# Task brief
Output the entries below unchanged, except for the pictures.

_ _ _ _ _

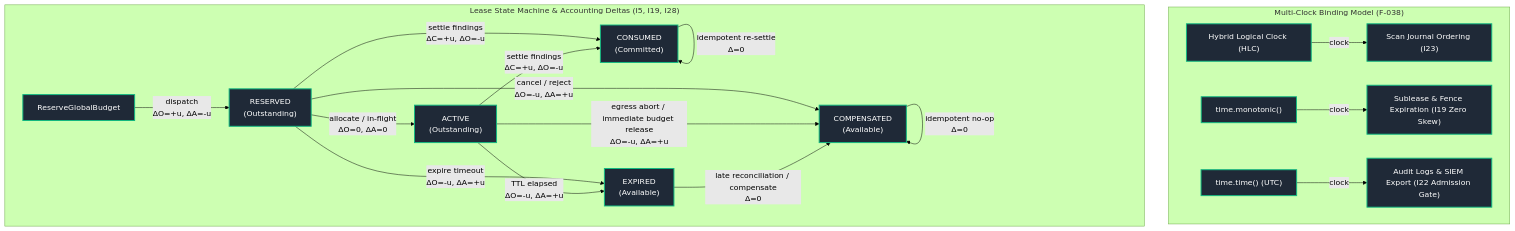
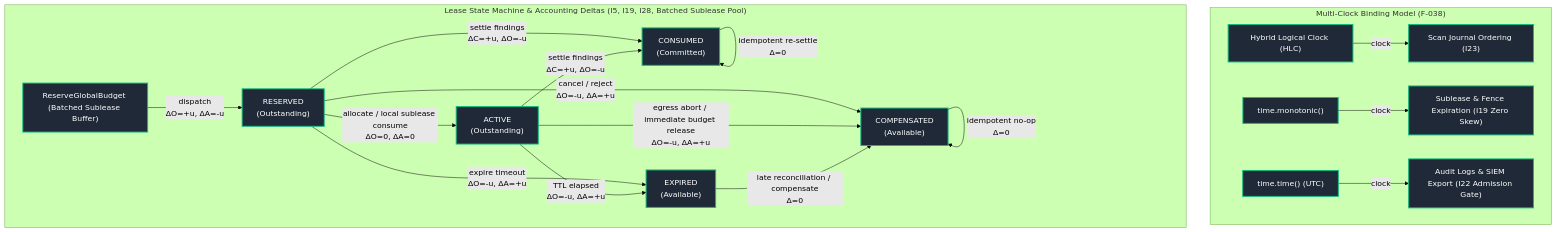
Before and after one commit to AviralGup7/Singularity-Zero: the seventh of 16 diagrams in docs/flowchart.md, drawn with Mermaid (forest theme). The commit also changed 2 other files, not shown here.

Commit message:
feat(budget): implement batched reservations and local sublease buffer pool in HuntBudgetEnforcer

````diff
--- a/docs/flowchart.md
+++ b/docs/flowchart.md
@@ -522,31 +522,31 @@
 ```mermaid
 flowchart TD
     classDef impl fill:#1f2937,stroke:#10b981,stroke-width:2px,color:#fff;
     classDef singleNode fill:#1e293b,stroke:#0ea5e9,stroke-width:1px,stroke-dasharray:3 3,color:#fff;
     classDef library fill:#334155,stroke:#64748b,stroke-width:1px,color:#fff;
     classDef specOnly fill:#1e1b4b,stroke:#818cf8,stroke-width:1px,stroke-dasharray:4 4,color:#fff;
     classDef vacuous fill:#27272a,stroke:#71717a,stroke-width:1px,color:#a1a1aa;
     classDef forbidden fill:#450a0a,stroke:#ef4444,stroke-width:2px,color:#fca5a5;
 
     subgraph ClockModel["Multi-Clock Binding Model (F-038)"]
         HLC["Hybrid Logical Clock (HLC)"]:::impl -->|"clock"| EventOrder["Scan Journal Ordering (I23)"]:::impl
         Mono["time.monotonic()"]:::impl -->|"clock"| LeaseTTL["Sublease & Fence Expiration (I19 Zero Skew)"]:::impl
         Wall["time.time() (UTC)"]:::impl -->|"clock"| AuditTime["Audit Logs & SIEM Export (I22 Admission Gate)"]:::impl
     end
 
-    subgraph LeaseFSM["Lease State Machine & Accounting Deltas (I5, I19, I28)"]
-        Reserve["ReserveGlobalBudget"]:::impl -->|"dispatch<br/>ΔO=+u, ΔA=-u"| RESERVED["RESERVED<br/>(Outstanding)"]:::impl
-        RESERVED -->|"allocate / in-flight<br/>ΔO=0, ΔA=0"| ACTIVE["ACTIVE<br/>(Outstanding)"]:::impl
+    subgraph LeaseFSM["Lease State Machine & Accounting Deltas (I5, I19, I28, Batched Sublease Pool)"]
+        Reserve["ReserveGlobalBudget (Batched Sublease Buffer)"]:::impl -->|"dispatch<br/>ΔO=+u, ΔA=-u"| RESERVED["RESERVED<br/>(Outstanding)"]:::impl
+        RESERVED -->|"allocate / local sublease consume<br/>ΔO=0, ΔA=0"| ACTIVE["ACTIVE<br/>(Outstanding)"]:::impl
         RESERVED -->|"settle findings<br/>ΔC=+u, ΔO=-u"| CONSUMED["CONSUMED<br/>(Committed)"]:::impl
         ACTIVE -->|"settle findings<br/>ΔC=+u, ΔO=-u"| CONSUMED
         
         RESERVED -->|"cancel / reject<br/>ΔO=-u, ΔA=+u"| COMPENSATED["COMPENSATED<br/>(Available)"]:::impl
         ACTIVE -->|"egress abort / immediate budget release<br/>ΔO=-u, ΔA=+u"| COMPENSATED
         RESERVED -->|"expire timeout<br/>ΔO=-u, ΔA=+u"| EXPIRED["EXPIRED<br/>(Available)"]:::impl
         ACTIVE -->|"TTL elapsed<br/>ΔO=-u, ΔA=+u"| EXPIRED
         
         EXPIRED -->|"late reconciliation / compensate<br/>Δ=0"| COMPENSATED
         CONSUMED -->|"idempotent re-settle<br/>Δ=0"| CONSUMED
         COMPENSATED -->|"idempotent no-op<br/>Δ=0"| COMPENSATED
     end
 ```
````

_ _ _ _ _

# Problem solution
Before and after one commit to AviralGup7/Singularity-Zero: the seventh of 16 diagrams in docs/flowchart.md, drawn with Mermaid (forest theme). The commit also changed 2 other files, not shown here.

Commit message:
feat(budget): implement batched reservations and local sublease buffer pool in HuntBudgetEnforcer

````diff
--- a/docs/flowchart.md
+++ b/docs/flowchart.md
@@ -522,31 +522,31 @@
 ```mermaid
 flowchart TD
     classDef impl fill:#1f2937,stroke:#10b981,stroke-width:2px,color:#fff;
     classDef singleNode fill:#1e293b,stroke:#0ea5e9,stroke-width:1px,stroke-dasharray:3 3,color:#fff;
     classDef library fill:#334155,stroke:#64748b,stroke-width:1px,color:#fff;
     classDef specOnly fill:#1e1b4b,stroke:#818cf8,stroke-width:1px,stroke-dasharray:4 4,color:#fff;
     classDef vacuous fill:#27272a,stroke:#71717a,stroke-width:1px,color:#a1a1aa;
     classDef forbidden fill:#450a0a,stroke:#ef4444,stroke-width:2px,color:#fca5a5;
 
     subgraph ClockModel["Multi-Clock Binding Model (F-038)"]
         HLC["Hybrid Logical Clock (HLC)"]:::impl -->|"clock"| EventOrder["Scan Journal Ordering (I23)"]:::impl
         Mono["time.monotonic()"]:::impl -->|"clock"| LeaseTTL["Sublease & Fence Expiration (I19 Zero Skew)"]:::impl
         Wall["time.time() (UTC)"]:::impl -->|"clock"| AuditTime["Audit Logs & SIEM Export (I22 Admission Gate)"]:::impl
     end
 
-    subgraph LeaseFSM["Lease State Machine & Accounting Deltas (I5, I19, I28)"]
-        Reserve["ReserveGlobalBudget"]:::impl -->|"dispatch<br/>ΔO=+u, ΔA=-u"| RESERVED["RESERVED<br/>(Outstanding)"]:::impl
-        RESERVED -->|"allocate / in-flight<br/>ΔO=0, ΔA=0"| ACTIVE["ACTIVE<br/>(Outstanding)"]:::impl
+    subgraph LeaseFSM["Lease State Machine & Accounting Deltas (I5, I19, I28, Batched Sublease Pool)"]
+        Reserve["ReserveGlobalBudget (Batched Sublease Buffer)"]:::impl -->|"dispatch<br/>ΔO=+u, ΔA=-u"| RESERVED["RESERVED<br/>(Outstanding)"]:::impl
+        RESERVED -->|"allocate / local sublease consume<br/>ΔO=0, ΔA=0"| ACTIVE["ACTIVE<br/>(Outstanding)"]:::impl
         RESERVED -->|"settle findings<br/>ΔC=+u, ΔO=-u"| CONSUMED["CONSUMED<br/>(Committed)"]:::impl
         ACTIVE -->|"settle findings<br/>ΔC=+u, ΔO=-u"| CONSUMED
         
         RESERVED -->|"cancel / reject<br/>ΔO=-u, ΔA=+u"| COMPENSATED["COMPENSATED<br/>(Available)"]:::impl
         ACTIVE -->|"egress abort / immediate budget release<br/>ΔO=-u, ΔA=+u"| COMPENSATED
         RESERVED -->|"expire timeout<br/>ΔO=-u, ΔA=+u"| EXPIRED["EXPIRED<br/>(Available)"]:::impl
         ACTIVE -->|"TTL elapsed<br/>ΔO=-u, ΔA=+u"| EXPIRED
         
         EXPIRED -->|"late reconciliation / compensate<br/>Δ=0"| COMPENSATED
         CONSUMED -->|"idempotent re-settle<br/>Δ=0"| CONSUMED
         COMPENSATED -->|"idempotent no-op<br/>Δ=0"| COMPENSATED
     end
 ```
````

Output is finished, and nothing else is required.